I paint like old masters with oil on canvas most of the time but there are a couple of mixed media works as well. The working process in this case comprises different steps, beginning with the modeling of various three-dimensional elements in 3DsMax. These models are mapped with different textures. In the next phase, I work with Photoshop, making a collage using high-resolution renderings of my 3D models and parts of classic and new paintings.
In the first phase of the “Hedonati” series (2014-2016) the collage was printed on the canvas, which was then painted all over with oil paint in the final phase. It may seem easy, but the whole process demands a great amount of skill and hard work. When the canvases arrive from the print shop, they are absolutely dull and lifeless, with flat color dynamics. My challenge is to bring life into the picture. As I regard it, the print on the canvas has the same role as the first layers of old masters’ paintings, which are sketches transferred onto the canvas by apprentices using a square grid, and a toned and shaded ground. When the canvasses arrive from the print shop, they are absolutely dull and lifeless, with flat color dynamics. My challenge is to bring life into the picture. I have to highlight the important details and to push everything of secondary importance to the background. The dramaturgy of the painting is created in this last phase. My work is similar to that of the conductor of an orchestra, who decides which musical instrument should play the key role.
In the second phase of this series I call “Dolce far niente” (2017) I gave up printing the images on the canvas. I‘ve drawn the motive on the canvas by hand, and built up the picture layer by layer with oil just as old masters did. I´m used to posting an image of my painting process every day on Instagram.
An artist or an artwork which particularly inspires you?
Earlier in my career I found certain artists and artworks inspiring which might have had an effect on my development. However I believe the influence of other artists has never been significant. Over the last few years I recognized having a strong interest in artworks that are completely different from my own ones.
I appreciate artists who explore the possibilities of technical and technological innovation.
Development is part of our lives, and it is the duty of artists to integrate new discoveries into the working process and to experiment with recent inventions.
I am a big fan of light art.
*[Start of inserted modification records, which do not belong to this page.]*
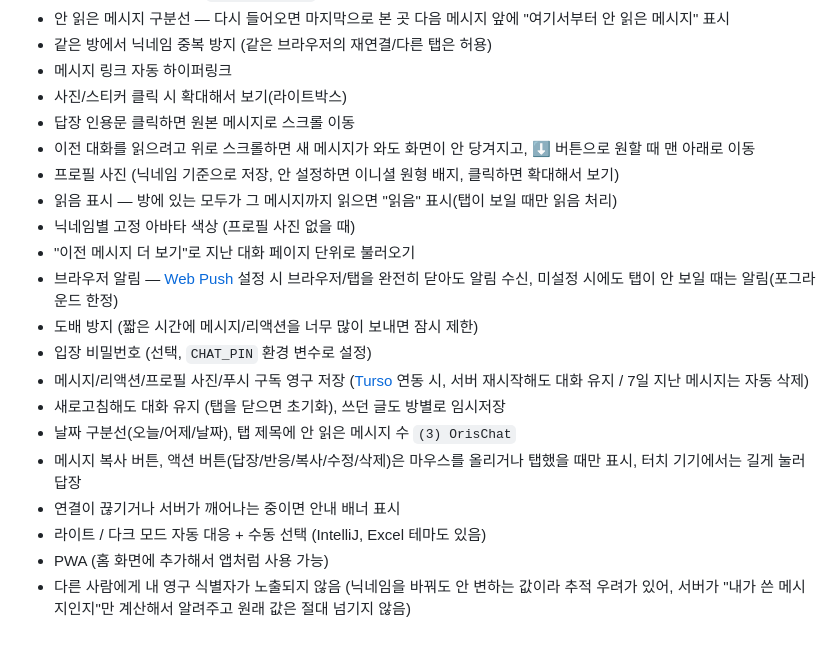
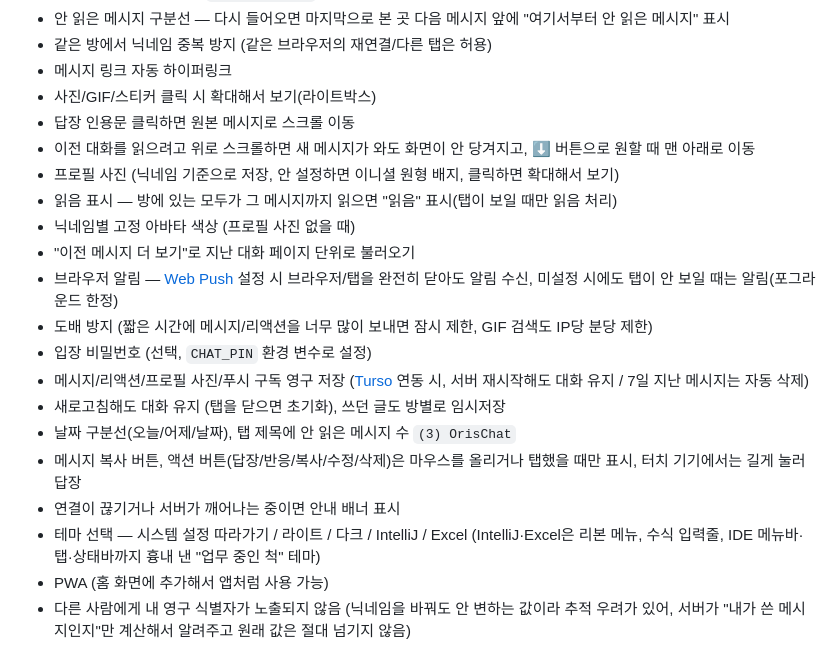
Before and after one commit to orisjineman/orischat, a Markdown page: README.md, the part around one of its changes. GitHub-like rendering.

```diff
--- a/README.md
+++ b/README.md
@@ -21,7 +21,7 @@
 - 안 읽은 메시지 구분선 — 다시 들어오면 마지막으로 본 곳 다음 메시지 앞에 "여기서부터 안 읽은 메시지" 표시
 - 같은 방에서 닉네임 중복 방지 (같은 브라우저의 재연결/다른 탭은 허용)
 - 메시지 링크 자동 하이퍼링크
-- 사진/스티커 클릭 시 확대해서 보기(라이트박스)
+- 사진/GIF/스티커 클릭 시 확대해서 보기(라이트박스)
 - 답장 인용문 클릭하면 원본 메시지로 스크롤 이동
 - 이전 대화를 읽으려고 위로 스크롤하면 새 메시지가 와도 화면이 안 당겨지고, ⬇ 버튼으로 원할 때 맨 아래로 이동
 - 프로필 사진 (닉네임 기준으로 저장, 안 설정하면 이니셜 원형 배지, 클릭하면 확대해서 보기)
@@ -29,14 +29,14 @@
 - 닉네임별 고정 아바타 색상 (프로필 사진 없을 때)
 - "이전 메시지 더 보기"로 지난 대화 페이지 단위로 불러오기
 - 브라우저 알림 — [Web Push](https://web.dev/push-notifications-overview/) 설정 시 브라우저/탭을 완전히 닫아도 알림 수신, 미설정 시에도 탭이 안 보일 때는 알림(포그라운드 한정)
-- 도배 방지 (짧은 시간에 메시지/리액션을 너무 많이 보내면 잠시 제한)
+- 도배 방지 (짧은 시간에 메시지/리액션을 너무 많이 보내면 잠시 제한, GIF 검색도 IP당 분당 제한)
 - 입장 비밀번호 (선택, `CHAT_PIN` 환경 변수로 설정)
 - 메시지/리액션/프로필 사진/푸시 구독 영구 저장 ([Turso](https://turso.tech) 연동 시, 서버 재시작해도 대화 유지 / 7일 지난 메시지는 자동 삭제)
 - 새로고침해도 대화 유지 (탭을 닫으면 초기화), 쓰던 글도 방별로 임시저장
 - 날짜 구분선(오늘/어제/날짜), 탭 제목에 안 읽은 메시지 수 `(3) OrisChat`
 - 메시지 복사 버튼, 액션 버튼(답장/반응/복사/수정/삭제)은 마우스를 올리거나 탭했을 때만 표시, 터치 기기에서는 길게 눌러 답장
 - 연결이 끊기거나 서버가 깨어나는 중이면 안내 배너 표시
-- 라이트 / 다크 모드 자동 대응 + 수동 선택 (IntelliJ, Excel 테마도 있음)
+- 테마 선택 — 시스템 설정 따라가기 / 라이트 / 다크 / IntelliJ / Excel (IntelliJ·Excel은 리본 메뉴, 수식 입력줄, IDE 메뉴바·탭·상태바까지 흉내 낸 "업무 중인 척" 테마)
 - PWA (홈 화면에 추가해서 앱처럼 사용 가능)
 - 다른 사람에게 내 영구 식별자가 노출되지 않음 (닉네임을 바꿔도 안 변하는 값이라 추적 우려가 있어, 서버가 "내가 쓴 메시지인지"만 계산해서 알려주고 원래 값은 절대 넘기지 않음)
 
```
Also changed, not shown: other parts of README.md (+27 -5 lines).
Light, the immaterial artistic medium, puts me under a spell. The Targetti Light Art Award exhibition and the light art exhibition I saw in the Zentrum für Kunst und Medien in Karlsruhe are still deeply stored in my memory. Artists working with materials like metal, mirror and glass also fascinate me.
These are still a couple of genres with which I would like to experiment, but everything has its financial implications as well. In the world of art, creating even a single piece can be extremely costly. For instance, I once created a cybernetic sculpture for the Hungarikon collection, integrating Nicolas Schöffer’s sandglass into an engine-powered kinetic sculpture. The rotation of the elements creates a Moiré effect resembling the mathematical infinity symbol. The costs of the realization were considerable.
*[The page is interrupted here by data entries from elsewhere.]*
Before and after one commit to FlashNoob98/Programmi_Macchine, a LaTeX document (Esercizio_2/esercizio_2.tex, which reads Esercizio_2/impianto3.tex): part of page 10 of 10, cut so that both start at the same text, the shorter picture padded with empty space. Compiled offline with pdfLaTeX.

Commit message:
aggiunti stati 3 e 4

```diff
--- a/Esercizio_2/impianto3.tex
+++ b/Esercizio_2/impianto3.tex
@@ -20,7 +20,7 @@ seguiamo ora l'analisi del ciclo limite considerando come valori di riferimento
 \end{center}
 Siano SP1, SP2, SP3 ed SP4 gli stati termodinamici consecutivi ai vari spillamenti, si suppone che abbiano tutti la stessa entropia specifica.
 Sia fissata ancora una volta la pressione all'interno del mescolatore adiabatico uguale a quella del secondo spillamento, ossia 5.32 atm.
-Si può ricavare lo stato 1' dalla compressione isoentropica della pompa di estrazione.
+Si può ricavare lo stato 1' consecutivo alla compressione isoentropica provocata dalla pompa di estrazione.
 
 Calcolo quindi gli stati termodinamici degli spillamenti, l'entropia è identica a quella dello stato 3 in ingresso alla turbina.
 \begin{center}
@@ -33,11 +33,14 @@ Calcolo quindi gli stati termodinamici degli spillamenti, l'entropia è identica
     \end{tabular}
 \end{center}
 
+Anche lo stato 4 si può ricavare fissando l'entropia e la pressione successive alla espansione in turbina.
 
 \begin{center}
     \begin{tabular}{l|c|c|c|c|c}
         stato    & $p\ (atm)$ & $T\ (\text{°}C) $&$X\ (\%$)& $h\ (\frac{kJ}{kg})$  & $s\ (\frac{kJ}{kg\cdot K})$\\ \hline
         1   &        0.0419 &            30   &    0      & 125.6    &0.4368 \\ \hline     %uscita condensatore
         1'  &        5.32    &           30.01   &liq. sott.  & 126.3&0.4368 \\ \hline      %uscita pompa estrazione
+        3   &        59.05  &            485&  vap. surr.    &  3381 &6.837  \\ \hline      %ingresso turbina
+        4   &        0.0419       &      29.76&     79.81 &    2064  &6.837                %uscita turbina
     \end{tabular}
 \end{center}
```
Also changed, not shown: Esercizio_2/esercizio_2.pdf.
On the other hand, although electronic and high-tech art are very attractive, I have some reservations because of long-term changes in their apperception and because of the generally shorter lifespan of such works. I have thoroughly studied the oeuvre of the pioneers of kinetic and cybernetic art. Most of their sculptures, which were created in the 60’s, were at that time incorporating the newest ideas and the most recent stages of technical and scientific development. Nevertheless, compared with today’s standards they appear somewhat outdated and technologically obsolete. I would find it frustrating if my work, which, at the time of its creation, deserved the adjective cutting-edge, would seem to be a freakishly old-fashioned contraption after only a couple of years.